I have no grandchildren, a condition I blame on my own children, which I also do not have.  

But if I were the patriarch of a clan, I can imagine all the interesting questions the little toddlers would ask me, like the one posed in the title of this essay.  

Of course their question would raise some of my own:  

“Do you mean what ‘were’ blinkers?”  

“Are you talking about automobiles, people, or horses (in which case I believe you mean ‘blinders’)?  

“How do I respond to the question you just texted me?”  

In the amount of time (3 seconds) required for me to return to reality, my little darlings would have moved on to faceblocking their unfriends, or looking up the answer through Google.  

And since I had recently trotted out the expression “hoed out the guest room,” and received startled looks as a reply, prompting me to look up “hoed out” – meaning to remove crap with an ancient and honorable garden implement consisting of a long handle and a piece of iron set at right angles to the handle – only to discover a startling NEW and certainly colorful meaning to the expression (see for yourself: Urban Dictionary), I thought I should check my work in advance and look up “blinkers.”  

Imagine my surprise when I learned that “blinkers” IS an acceptable alternative for “blinders” on the bridle of a harness, causing me to wonder: “How did my nonexistent grandkids learn so much about horse racing?”  

Assuming, arguendo (simply for the ability to demonstrate my shady past working for attorneys), that my precious sprouts persisted in knowing the answer to their question, as well as further assuming, squabblendo, that I have not figured out how to access recorded episodes of “Matlock” or “Perry Mason,” I regale the infants with lore of yesteryear.  

For, hard as it may be to believe, when I was young – and so still cared about things – drivers of automobiles would depress or raise a lever located on the steering column for the sole and express purpose of indicating, or “signaling,” other drivers in what direction we intended to hurl the 2-plus tons of metal and vinyl we piloted.  

Skipping over the insatiable curiosity of youth, peppering me with follow ups like:  

“What’s an automobile?”  

“What’s a column?” and  

“What’s a vinyl?”  

I educate the tykes by miming the action I have described, complete with sound effects for the “blinker”: “Tink DINK; Tink DINK; Tink DINK,” establishing with authority that I do not understand how mime works.  

Interpreting the glazing over of their eyes as an opportunity for a “teachable moment,” I lead them out to my car, and after pressing all the buttons on the key fob, realize I am attempting to unlock the vehicle with one of the seven remotes required to enjoy those detective programs I listed earlier (and you thought I wasn’t paying attention!).  

Correcting such an error is child’s play, of course, which is why I let the kids retrieve the proper electronic device.

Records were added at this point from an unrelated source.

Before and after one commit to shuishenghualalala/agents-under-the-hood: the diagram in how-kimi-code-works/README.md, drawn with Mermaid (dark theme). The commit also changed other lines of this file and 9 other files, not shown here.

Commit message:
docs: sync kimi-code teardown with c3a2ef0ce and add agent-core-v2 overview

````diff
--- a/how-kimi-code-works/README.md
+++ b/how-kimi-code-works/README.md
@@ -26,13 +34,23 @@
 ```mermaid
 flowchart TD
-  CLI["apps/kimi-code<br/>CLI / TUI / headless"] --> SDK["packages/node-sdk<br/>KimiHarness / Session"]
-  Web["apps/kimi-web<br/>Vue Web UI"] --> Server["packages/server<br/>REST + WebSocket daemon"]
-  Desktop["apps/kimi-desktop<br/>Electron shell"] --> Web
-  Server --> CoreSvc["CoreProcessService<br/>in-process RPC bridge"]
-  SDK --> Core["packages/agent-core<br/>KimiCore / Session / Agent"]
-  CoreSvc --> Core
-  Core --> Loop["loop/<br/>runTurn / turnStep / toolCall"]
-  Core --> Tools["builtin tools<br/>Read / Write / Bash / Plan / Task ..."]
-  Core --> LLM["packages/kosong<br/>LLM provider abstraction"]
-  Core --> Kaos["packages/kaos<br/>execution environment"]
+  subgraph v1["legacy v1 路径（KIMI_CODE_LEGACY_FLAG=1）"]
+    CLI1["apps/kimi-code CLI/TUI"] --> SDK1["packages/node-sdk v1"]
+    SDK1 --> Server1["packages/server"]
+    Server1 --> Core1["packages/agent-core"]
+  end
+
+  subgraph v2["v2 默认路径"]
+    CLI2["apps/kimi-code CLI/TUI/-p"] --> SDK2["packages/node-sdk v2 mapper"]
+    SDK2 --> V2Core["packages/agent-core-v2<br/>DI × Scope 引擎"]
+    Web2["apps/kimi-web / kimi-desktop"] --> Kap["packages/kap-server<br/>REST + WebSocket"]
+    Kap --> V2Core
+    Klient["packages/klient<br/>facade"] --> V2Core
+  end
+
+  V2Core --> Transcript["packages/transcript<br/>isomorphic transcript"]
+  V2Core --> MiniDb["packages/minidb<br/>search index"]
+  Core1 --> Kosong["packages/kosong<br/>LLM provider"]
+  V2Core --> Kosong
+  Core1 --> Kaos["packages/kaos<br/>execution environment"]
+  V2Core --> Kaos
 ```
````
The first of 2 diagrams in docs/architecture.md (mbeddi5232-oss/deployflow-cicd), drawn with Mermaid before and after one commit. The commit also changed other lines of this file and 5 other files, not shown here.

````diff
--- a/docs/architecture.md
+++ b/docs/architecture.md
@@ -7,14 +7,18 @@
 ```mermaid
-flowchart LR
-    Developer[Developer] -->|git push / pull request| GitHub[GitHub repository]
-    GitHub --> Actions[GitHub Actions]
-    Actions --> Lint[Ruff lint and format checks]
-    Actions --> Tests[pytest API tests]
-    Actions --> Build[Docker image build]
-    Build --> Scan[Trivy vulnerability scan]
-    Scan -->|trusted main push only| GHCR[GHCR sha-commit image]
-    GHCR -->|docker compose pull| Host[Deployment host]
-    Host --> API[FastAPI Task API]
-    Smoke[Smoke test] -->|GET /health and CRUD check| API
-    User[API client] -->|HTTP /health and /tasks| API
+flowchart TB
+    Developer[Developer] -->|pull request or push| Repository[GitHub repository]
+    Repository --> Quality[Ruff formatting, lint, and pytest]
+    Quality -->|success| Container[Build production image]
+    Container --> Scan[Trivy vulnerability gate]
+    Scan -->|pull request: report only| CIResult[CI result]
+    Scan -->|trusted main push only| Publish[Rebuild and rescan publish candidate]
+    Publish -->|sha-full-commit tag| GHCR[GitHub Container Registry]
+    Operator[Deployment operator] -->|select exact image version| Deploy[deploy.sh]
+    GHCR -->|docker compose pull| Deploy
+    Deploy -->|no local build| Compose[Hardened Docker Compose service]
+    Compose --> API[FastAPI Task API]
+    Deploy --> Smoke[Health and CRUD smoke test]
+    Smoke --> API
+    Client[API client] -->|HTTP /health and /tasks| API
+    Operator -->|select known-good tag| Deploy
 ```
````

Then I gained access to the transportation appliance, started the engine, and clicked the directional signal into place. My hearing not being what it once was, I couldn’t be certain if it was making anything resembling the noise I had previously mimed aloud, so took my precious angels to the front and back of the car to witness the working of the blinkers.  

Having never seen these in use before, their inquisitiveness increased, and they asked, “How can you turn on blinkers while you’re texting?”  

But of course by this time, I am fast asleep.